# How to complete this task:
Write the data out in full and word for word. Do not include images.

# Material for this task:
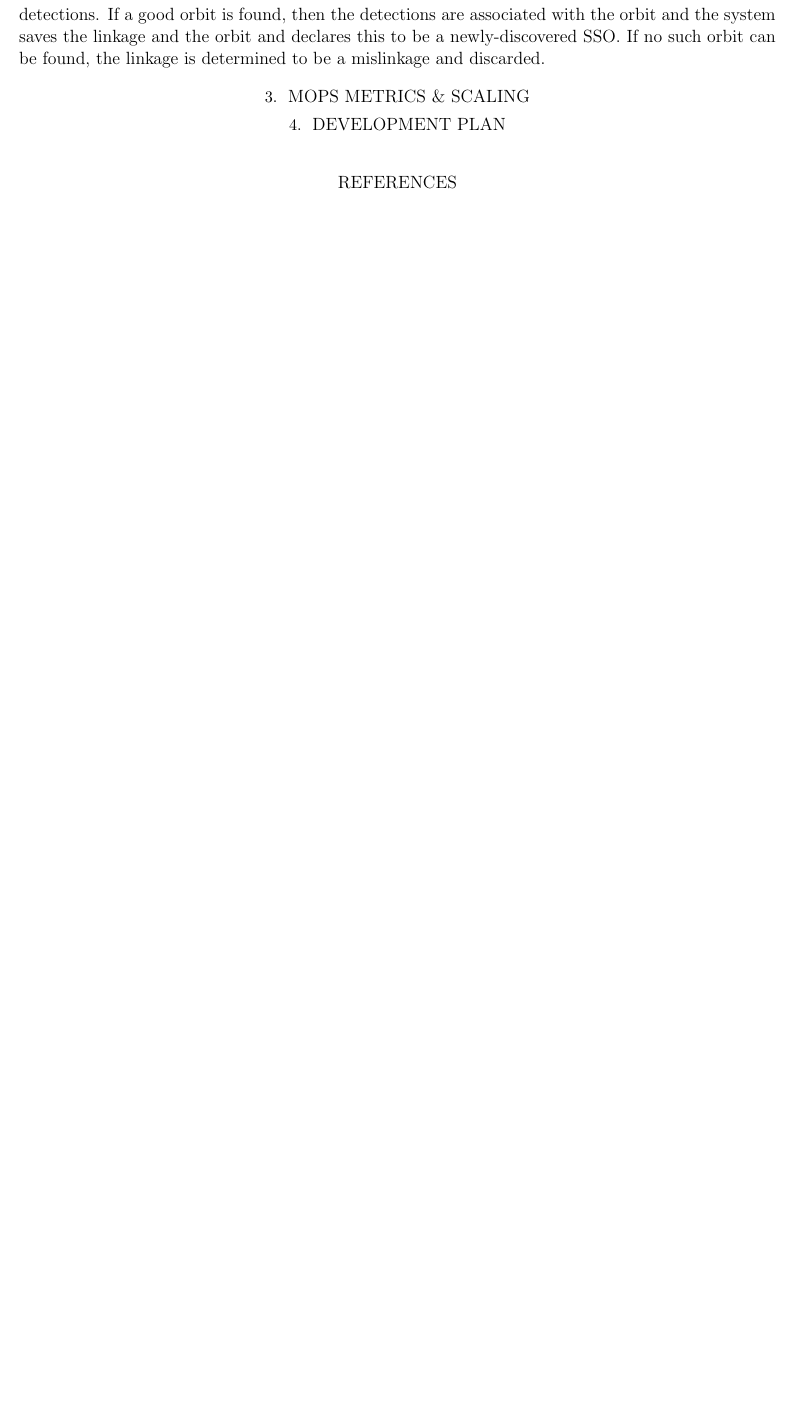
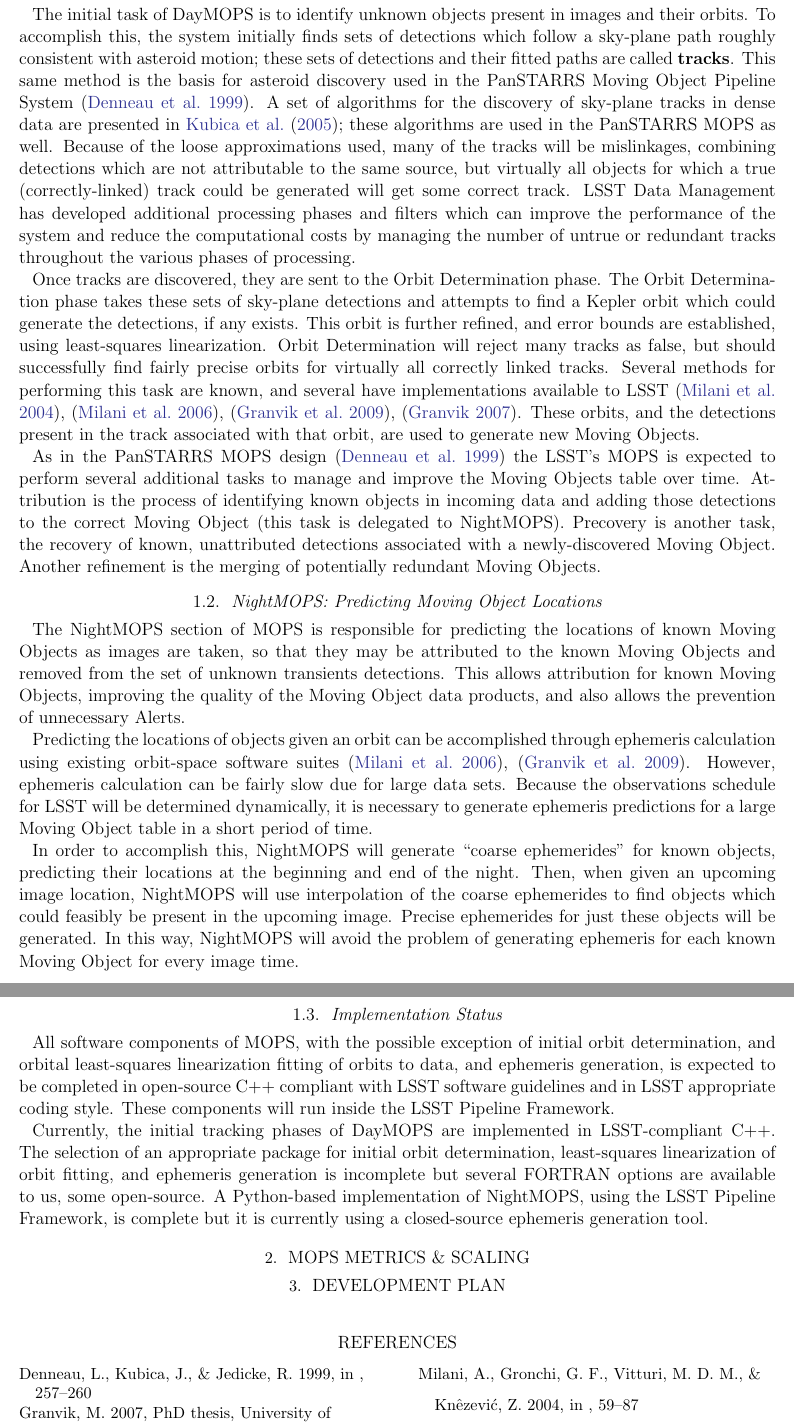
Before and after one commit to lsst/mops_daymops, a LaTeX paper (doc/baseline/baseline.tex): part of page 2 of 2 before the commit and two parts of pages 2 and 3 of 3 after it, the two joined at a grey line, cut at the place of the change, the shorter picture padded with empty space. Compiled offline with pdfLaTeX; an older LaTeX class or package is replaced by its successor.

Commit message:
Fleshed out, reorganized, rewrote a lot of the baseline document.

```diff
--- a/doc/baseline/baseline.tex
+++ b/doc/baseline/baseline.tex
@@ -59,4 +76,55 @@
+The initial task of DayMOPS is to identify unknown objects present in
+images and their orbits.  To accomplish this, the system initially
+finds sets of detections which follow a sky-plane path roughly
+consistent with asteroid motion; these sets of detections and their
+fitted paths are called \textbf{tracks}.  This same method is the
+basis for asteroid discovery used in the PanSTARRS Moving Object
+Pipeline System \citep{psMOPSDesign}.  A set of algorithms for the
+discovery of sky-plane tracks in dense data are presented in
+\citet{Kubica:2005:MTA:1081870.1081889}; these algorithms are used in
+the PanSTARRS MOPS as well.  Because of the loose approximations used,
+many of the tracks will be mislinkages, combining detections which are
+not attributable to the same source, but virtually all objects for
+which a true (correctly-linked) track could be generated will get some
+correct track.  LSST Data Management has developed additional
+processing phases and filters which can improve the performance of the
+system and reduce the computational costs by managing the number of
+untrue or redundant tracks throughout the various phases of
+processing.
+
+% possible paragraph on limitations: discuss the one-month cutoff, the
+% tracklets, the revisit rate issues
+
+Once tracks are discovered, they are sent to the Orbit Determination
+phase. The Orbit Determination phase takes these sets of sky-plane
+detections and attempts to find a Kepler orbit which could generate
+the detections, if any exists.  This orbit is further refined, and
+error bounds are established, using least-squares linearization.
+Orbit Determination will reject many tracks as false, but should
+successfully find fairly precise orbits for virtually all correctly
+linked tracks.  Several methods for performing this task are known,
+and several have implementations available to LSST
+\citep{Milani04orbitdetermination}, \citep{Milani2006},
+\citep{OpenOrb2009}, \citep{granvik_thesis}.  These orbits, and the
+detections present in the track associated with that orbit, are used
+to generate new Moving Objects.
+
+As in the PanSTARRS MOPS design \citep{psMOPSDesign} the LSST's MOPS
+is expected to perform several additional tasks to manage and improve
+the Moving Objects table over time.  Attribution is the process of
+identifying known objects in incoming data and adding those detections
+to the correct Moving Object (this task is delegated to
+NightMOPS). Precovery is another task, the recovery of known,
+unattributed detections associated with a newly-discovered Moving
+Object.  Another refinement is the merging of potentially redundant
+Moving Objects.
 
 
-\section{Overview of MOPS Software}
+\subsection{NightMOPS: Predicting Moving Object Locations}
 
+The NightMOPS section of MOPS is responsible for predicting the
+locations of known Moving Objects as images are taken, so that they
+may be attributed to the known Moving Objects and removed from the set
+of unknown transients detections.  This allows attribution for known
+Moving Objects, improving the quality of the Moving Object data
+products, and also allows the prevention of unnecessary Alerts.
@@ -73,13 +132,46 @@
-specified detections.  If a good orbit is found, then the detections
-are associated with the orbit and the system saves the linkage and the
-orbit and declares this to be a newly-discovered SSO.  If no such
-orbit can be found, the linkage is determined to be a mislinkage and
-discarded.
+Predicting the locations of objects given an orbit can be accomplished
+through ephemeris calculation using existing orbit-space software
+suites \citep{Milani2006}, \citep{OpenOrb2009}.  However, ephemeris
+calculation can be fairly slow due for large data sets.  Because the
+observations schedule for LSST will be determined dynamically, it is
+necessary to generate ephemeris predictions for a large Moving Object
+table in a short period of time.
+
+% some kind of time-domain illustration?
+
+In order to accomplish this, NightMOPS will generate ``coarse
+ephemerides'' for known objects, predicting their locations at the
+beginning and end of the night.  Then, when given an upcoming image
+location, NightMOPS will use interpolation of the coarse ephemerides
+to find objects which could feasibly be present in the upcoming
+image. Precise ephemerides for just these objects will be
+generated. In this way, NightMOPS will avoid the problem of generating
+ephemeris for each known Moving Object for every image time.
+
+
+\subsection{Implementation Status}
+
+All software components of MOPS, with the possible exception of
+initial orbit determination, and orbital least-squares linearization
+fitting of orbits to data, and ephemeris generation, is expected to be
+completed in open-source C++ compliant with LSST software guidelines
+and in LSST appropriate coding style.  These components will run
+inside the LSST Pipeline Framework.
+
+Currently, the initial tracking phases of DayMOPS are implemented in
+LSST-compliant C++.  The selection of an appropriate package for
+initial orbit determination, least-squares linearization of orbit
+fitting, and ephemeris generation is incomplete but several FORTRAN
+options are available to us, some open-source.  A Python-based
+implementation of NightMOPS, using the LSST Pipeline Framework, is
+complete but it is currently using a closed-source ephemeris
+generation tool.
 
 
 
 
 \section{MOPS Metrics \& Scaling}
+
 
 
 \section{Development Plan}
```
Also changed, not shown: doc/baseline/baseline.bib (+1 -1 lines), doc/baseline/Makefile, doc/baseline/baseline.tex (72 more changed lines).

# Task solution:
Before and after one commit to lsst/mops_daymops, a LaTeX paper (doc/baseline/baseline.tex): part of page 2 of 2 before the commit and two parts of pages 2 and 3 of 3 after it, the two joined at a grey line, cut at the place of the change, the shorter picture padded with empty space. Compiled offline with pdfLaTeX; an older LaTeX class or package is replaced by its successor.

Commit message:
Fleshed out, reorganized, rewrote a lot of the baseline document.

```diff
--- a/doc/baseline/baseline.tex
+++ b/doc/baseline/baseline.tex
@@ -59,4 +76,55 @@
+The initial task of DayMOPS is to identify unknown objects present in
+images and their orbits.  To accomplish this, the system initially
+finds sets of detections which follow a sky-plane path roughly
+consistent with asteroid motion; these sets of detections and their
+fitted paths are called \textbf{tracks}.  This same method is the
+basis for asteroid discovery used in the PanSTARRS Moving Object
+Pipeline System \citep{psMOPSDesign}.  A set of algorithms for the
+discovery of sky-plane tracks in dense data are presented in
+\citet{Kubica:2005:MTA:1081870.1081889}; these algorithms are used in
+the PanSTARRS MOPS as well.  Because of the loose approximations used,
+many of the tracks will be mislinkages, combining detections which are
+not attributable to the same source, but virtually all objects for
+which a true (correctly-linked) track could be generated will get some
+correct track.  LSST Data Management has developed additional
+processing phases and filters which can improve the performance of the
+system and reduce the computational costs by managing the number of
+untrue or redundant tracks throughout the various phases of
+processing.
+
+% possible paragraph on limitations: discuss the one-month cutoff, the
+% tracklets, the revisit rate issues
+
+Once tracks are discovered, they are sent to the Orbit Determination
+phase. The Orbit Determination phase takes these sets of sky-plane
+detections and attempts to find a Kepler orbit which could generate
+the detections, if any exists.  This orbit is further refined, and
+error bounds are established, using least-squares linearization.
+Orbit Determination will reject many tracks as false, but should
+successfully find fairly precise orbits for virtually all correctly
+linked tracks.  Several methods for performing this task are known,
+and several have implementations available to LSST
+\citep{Milani04orbitdetermination}, \citep{Milani2006},
+\citep{OpenOrb2009}, \citep{granvik_thesis}.  These orbits, and the
+detections present in the track associated with that orbit, are used
+to generate new Moving Objects.
+
+As in the PanSTARRS MOPS design \citep{psMOPSDesign} the LSST's MOPS
+is expected to perform several additional tasks to manage and improve
+the Moving Objects table over time.  Attribution is the process of
+identifying known objects in incoming data and adding those detections
+to the correct Moving Object (this task is delegated to
+NightMOPS). Precovery is another task, the recovery of known,
+unattributed detections associated with a newly-discovered Moving
+Object.  Another refinement is the merging of potentially redundant
+Moving Objects.
 
 
-\section{Overview of MOPS Software}
+\subsection{NightMOPS: Predicting Moving Object Locations}
 
+The NightMOPS section of MOPS is responsible for predicting the
+locations of known Moving Objects as images are taken, so that they
+may be attributed to the known Moving Objects and removed from the set
+of unknown transients detections.  This allows attribution for known
+Moving Objects, improving the quality of the Moving Object data
+products, and also allows the prevention of unnecessary Alerts.
@@ -73,13 +132,46 @@
-specified detections.  If a good orbit is found, then the detections
-are associated with the orbit and the system saves the linkage and the
-orbit and declares this to be a newly-discovered SSO.  If no such
-orbit can be found, the linkage is determined to be a mislinkage and
-discarded.
+Predicting the locations of objects given an orbit can be accomplished
+through ephemeris calculation using existing orbit-space software
+suites \citep{Milani2006}, \citep{OpenOrb2009}.  However, ephemeris
+calculation can be fairly slow due for large data sets.  Because the
+observations schedule for LSST will be determined dynamically, it is
+necessary to generate ephemeris predictions for a large Moving Object
+table in a short period of time.
+
+% some kind of time-domain illustration?
+
+In order to accomplish this, NightMOPS will generate ``coarse
+ephemerides'' for known objects, predicting their locations at the
+beginning and end of the night.  Then, when given an upcoming image
+location, NightMOPS will use interpolation of the coarse ephemerides
+to find objects which could feasibly be present in the upcoming
+image. Precise ephemerides for just these objects will be
+generated. In this way, NightMOPS will avoid the problem of generating
+ephemeris for each known Moving Object for every image time.
+
+
+\subsection{Implementation Status}
+
+All software components of MOPS, with the possible exception of
+initial orbit determination, and orbital least-squares linearization
+fitting of orbits to data, and ephemeris generation, is expected to be
+completed in open-source C++ compliant with LSST software guidelines
+and in LSST appropriate coding style.  These components will run
+inside the LSST Pipeline Framework.
+
+Currently, the initial tracking phases of DayMOPS are implemented in
+LSST-compliant C++.  The selection of an appropriate package for
+initial orbit determination, least-squares linearization of orbit
+fitting, and ephemeris generation is incomplete but several FORTRAN
+options are available to us, some open-source.  A Python-based
+implementation of NightMOPS, using the LSST Pipeline Framework, is
+complete but it is currently using a closed-source ephemeris
+generation tool.
 
 
 
 
 \section{MOPS Metrics \& Scaling}
+
 
 
 \section{Development Plan}
```
Also changed, not shown: doc/baseline/baseline.bib (+1 -1 lines), doc/baseline/Makefile, doc/baseline/baseline.tex (72 more changed lines).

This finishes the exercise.